2.5. Experimental Trials

In the second, third, and fourth trials, the participants visited the laboratory in an overnight fasted state and were supplemented with taurine or a placebo 90 min before the effort. The exercise protocol was composed of a single bout of running at 60% of their VO2 max (controlled by heart rate through the frequency meter) for one hour on a treadmill (the same running speed in all tests) [33]. Heart rate was collected by a heart rate monitor at four moments (in all experiments): pre-exercise, after 30 min of exercise, after 60 min of exercise, and 15 min post-exercise. Blood samples were collected before and after the exercise protocol for further analysis of taurine and glycerol. On the second lab visit, the participants were supplemented with 3 g of taurine, on the third visit with 6 g of a placebo, and on the last visit with 6 g of taurine.

2.5.1. Anthropometric Data

Measurements of body weight and height were performed using an electronic digital scale platform (Filizola®, São Paulo, SP, Brazil), with a maximum capacity of 200.0 kg and precision of 0.1 kg. Body mass index (BMI) was calculated according to the formula (kg/m²) = Weight (kg)/[height]². For the assessment of nutritional status, the World Health Organization classification was considered [36]. The body composition was evaluated by skin folds and calculated by Jackson et al. [37].

2.5.2. Biochemical Analysis

Blood samples were collected in 5 mL tubes with heparin (anticoagulant) at baseline, and before and after each experimental trial with all participants respecting an overnight fasting. After the collection, the samples were centrifuged at 1800× g, at a temperature of 4 °C for 10 min for plasma extraction. The samples were stored at −80 °C until taurine and glycerol analysis.

2.5.3. Glycerol Analysis

The circulating glycerol assay was performed at rest and immediately after an effort (60 min on a treadmill at 60% of VO2 max) by an enzymatic method (glycerol phosphate oxidase) using the Glycerol Assay Kit (Sigma-Aldrich®, St. Louis, MO, USA), measured in a spectrophotometer.

2.5.4. Taurine Levels

Plasma taurine was analyzed by High-Performance Liquid Chromatography (Shimadzu, model LC 10AD) by the Deyl, Hyanek, and Horakova method [38], using 99% Taurine (Sigma-Aldrich®, St. Louis, MO, USA) as a standard.

2.5.5. Lipid and Glycosidic Oxidation by Indirect Calorimetry

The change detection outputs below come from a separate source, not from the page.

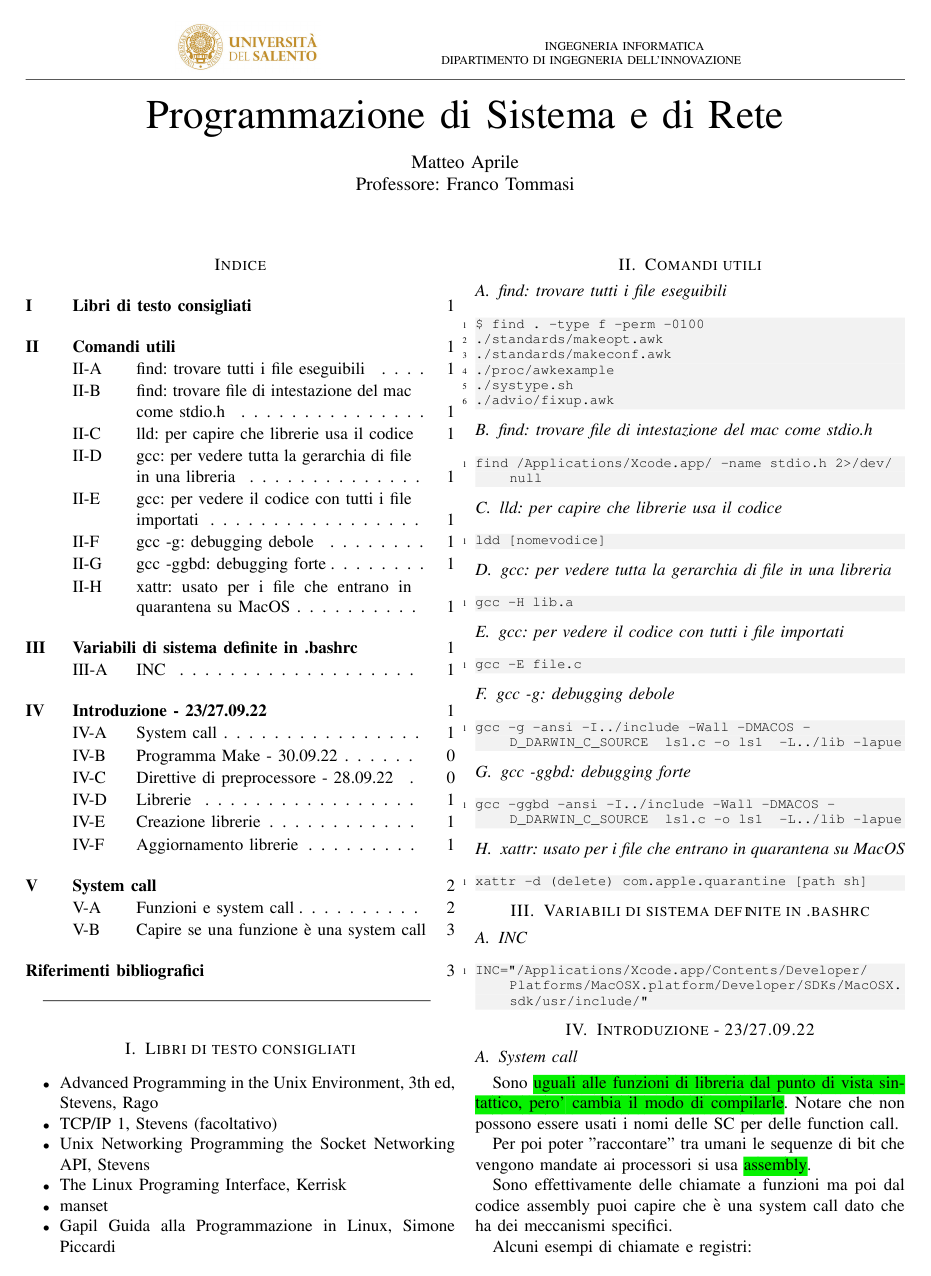
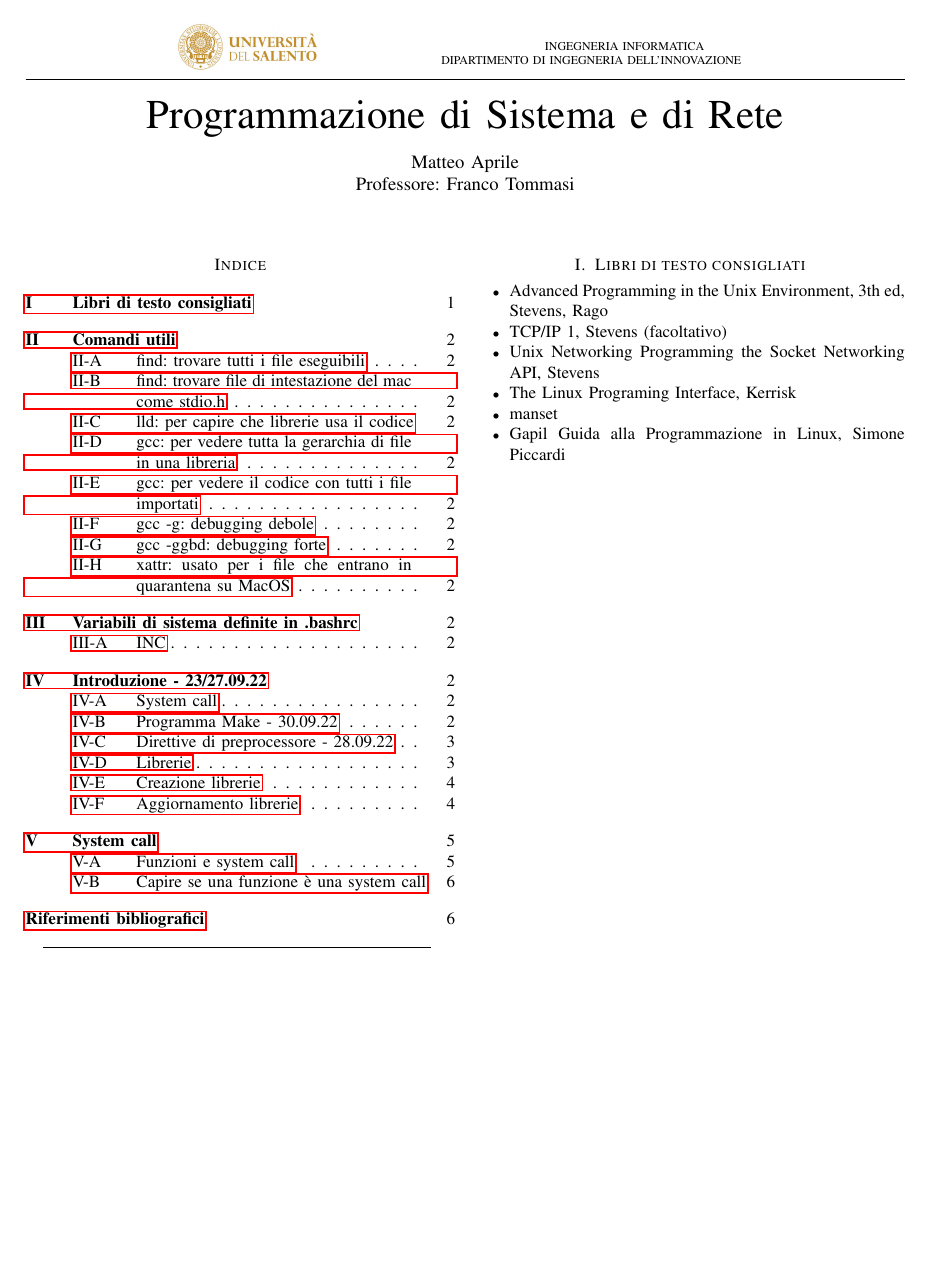
Before and after one commit to lonelygunter/2nd-brain, a LaTeX paper (Programmazione di sistema e di rete/main.tex, which reads Programmazione di sistema e di rete/sections/0_libri/0_libri.tex, Programmazione di sistema e di rete/sections/1_comandi/1_comandi.tex, Programmazione di sistema e di rete/sections/2_intro/2_intro.tex): page 1 of 5 before the commit and page 1 of 6 after it. The pictures show the PDF file Programmazione di sistema e di rete/main.pdf that the author committed with the source.

Commit message:
update PSR

```diff
--- a/Programmazione di sistema e di rete/sections/0_libri/0_libri.tex
+++ b/Programmazione di sistema e di rete/sections/0_libri/0_libri.tex
@@ -1,4 +1,4 @@
-
+\newpage
 \section{Libri di testo consigliati}
 \begin{itemize}
 	\item Advanced Programming in the Unix Environment, 3th ed, Stevens, Rago
--- a/Programmazione di sistema e di rete/sections/1_comandi/1_comandi.tex
+++ b/Programmazione di sistema e di rete/sections/1_comandi/1_comandi.tex
@@ -1,3 +1,4 @@
+\newpage
 \section{Comandi utili}
 
 % find
--- a/Programmazione di sistema e di rete/sections/2_intro/2_intro.tex
+++ b/Programmazione di sistema e di rete/sections/2_intro/2_intro.tex
@@ -1,4 +1,4 @@
-
+\newpage
 \section{Introduzione - 23/27.09.22}
 
 % System call
@@ -138,15 +138,15 @@ dove:
 \end{itemize}
 
 
-\hl{Per la compilazione dei file}, qualsiasi sia il linguaggio, \hl{make saprà come compilarlo} grazie a tutte le definizioni di default presenti in:
+\hl{Per la compilazione dei file}, qualsiasi sia il linguaggio, \hl{make sapra' come compilarlo} grazie a tutte le definizioni di default presenti in:
 
 \begin{lstlisting}
 make -p
 \end{lstlisting}
 
-notare che \texdtbf{si può mettere un comando custom nelle rule} del target
+notare che \textbf{si puo' mettere un comando custom nelle rule} del target
 
-Nell'eventualità di \hl{voler aggiornare un solo file della libreria senza far aggiornare il resto ci basterà usare uno script} che compila quel file passato a linea di comando.
+Nell'eventualità di \hl{voler aggiornare un solo file della libreria senza far aggiornare il resto ci bastera' usare uno script} che compila quel file passato a linea di comando.
 
 \begin{lstlisting}
 gcc -ansi -I../include -Wall -DMACOS -D_DARWIN_C_SOURCE  ${1}.c -o ${1}  -L../lib -lapue
--- a/Programmazione di sistema e di rete/sections/3_systemCall/3_systemCall.tex
+++ b/Programmazione di sistema e di rete/sections/3_systemCall/3_systemCall.tex
@@ -1,4 +1,4 @@
-
+\newpage
 \section{System call}
 
 % Funzioni e system call
```
Also changed, not shown: Programmazione di sistema e di rete/main.pdf, Programmazione di sistema e di rete/sections/2_intro/2_intro.tex (2 more changed lines), Programmazione di sistema e di rete/sections/3_systemCall/3_systemCall.tex (8 more changed lines), 8 other files.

An open indirect calorimeter circuit measured gas exchange (Quark CPET, COSMED®, Roma, Italy), in which the oxygen uptake (VO2), carbon dioxide production (VCO2), and respiratory exchange rate (RER) were obtained. Before the beginning of the indirect calorimetry, the ambient temperature was measured and recorded by the calorimeter. The monitor was switched on for at least 30 min before the test for proper heating and stabilization. The O2 and CO2 analyzers were calibrated with standard concentration gas before each determination and periodically validated according to the manufacturer’s specifications. Before flow sensor calibration, a known amount of ambient air was injected into the apparatus through a syringe with approximately 2.5 L of air. After the calibrations, the indirect calorimetry measurement was carried out. Respiratory gases were measured immediately after exercise. Participants wore a face mask covering their nose and mouth, and remained at rest seated in a chair for 10 min. The Respiratory Quotient value (RQ = VO2/VCO2) provided by the calorimeter in L/minute was used to obtain the oxidation values. The Frayn equation [39] was used to calculate the carbohydrate and lipid oxidation rates. An average of 10 min of measurements (VO2 and VCO2) was considered to calculate the respiratory quotient (RQ) and substrate oxidation.

2.6. Statistical Analysis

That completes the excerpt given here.